Bronze Age Royal Tombs Discovered In Greece
Archaeologists have recently discovered two royal tombs in Greece which contain gold jewellery and other artefacts dating back over 3000 years.
The beehive-shaped tombs are located close to the Bronze Age palace of Pylos, which is based in the southern Peloponnese region.
The find was announced by archaeologists from the University of Cincinnati at the site in Pylos on Tuesday.
The researchers used photogrammetry and digital mapping to locate and document the objects in the tomb.
The site had been difficult to excavate due to the collapse of the tombs’ domes over time; an estimated 40,000 stones needed to be removed.
One of the artefacts, a golden ring engraved with two bulls surrounded by sheaves of grain, has given archaeologists insight into agriculture in that time period.
Jack Davis, head of the classics department at the University of Cincinnati noted that “it's the only representation of grain in the art of Crete or Minoan civilization”.
The occupants of the tomb are suggested to have been extremely wealthy, evidenced by the flakes of gold found on the floor, which once would have covered the tomb’s walls.
The tombs even contained amber, from the Baltic, and amethyst, from Egypt, suggesting that Pylos had a key role in the Bronze Age trade route.
These tombs are expected to provide further clues about early Mycenaean life, as the researchers will continue to work on the site for at least two more years.

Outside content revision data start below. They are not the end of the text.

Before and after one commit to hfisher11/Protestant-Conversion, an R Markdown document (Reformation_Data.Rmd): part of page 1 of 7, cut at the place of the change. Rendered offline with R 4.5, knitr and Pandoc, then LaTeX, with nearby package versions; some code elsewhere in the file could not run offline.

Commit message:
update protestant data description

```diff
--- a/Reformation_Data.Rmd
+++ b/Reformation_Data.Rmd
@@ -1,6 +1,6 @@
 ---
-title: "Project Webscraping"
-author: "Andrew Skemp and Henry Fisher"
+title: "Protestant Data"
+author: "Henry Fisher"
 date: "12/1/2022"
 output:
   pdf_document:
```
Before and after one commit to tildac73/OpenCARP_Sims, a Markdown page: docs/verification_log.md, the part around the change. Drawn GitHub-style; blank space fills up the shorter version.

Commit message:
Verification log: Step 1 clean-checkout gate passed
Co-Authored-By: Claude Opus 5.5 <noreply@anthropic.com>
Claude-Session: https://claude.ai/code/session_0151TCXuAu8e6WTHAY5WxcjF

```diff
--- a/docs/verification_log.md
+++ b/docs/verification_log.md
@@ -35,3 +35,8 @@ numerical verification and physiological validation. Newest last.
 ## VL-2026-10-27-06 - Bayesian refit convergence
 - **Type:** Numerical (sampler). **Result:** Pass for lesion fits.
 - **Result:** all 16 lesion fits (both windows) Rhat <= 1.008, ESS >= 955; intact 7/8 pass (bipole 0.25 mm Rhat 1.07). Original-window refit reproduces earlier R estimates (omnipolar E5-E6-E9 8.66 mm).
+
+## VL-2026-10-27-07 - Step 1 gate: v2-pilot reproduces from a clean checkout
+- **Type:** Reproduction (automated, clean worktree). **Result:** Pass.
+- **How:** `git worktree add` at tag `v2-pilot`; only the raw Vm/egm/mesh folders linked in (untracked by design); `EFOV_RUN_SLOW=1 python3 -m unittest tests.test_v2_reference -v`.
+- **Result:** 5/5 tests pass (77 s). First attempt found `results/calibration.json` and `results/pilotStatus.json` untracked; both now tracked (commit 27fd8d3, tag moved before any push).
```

Learn more about the history of ancient cultures in Greece on our Essential Archaeology of Greece tour, exploring the Bronze Age hub of Mycenae and Tiryns, an accurate example of the Mycenaean civilisation.
Added: 20th December 2019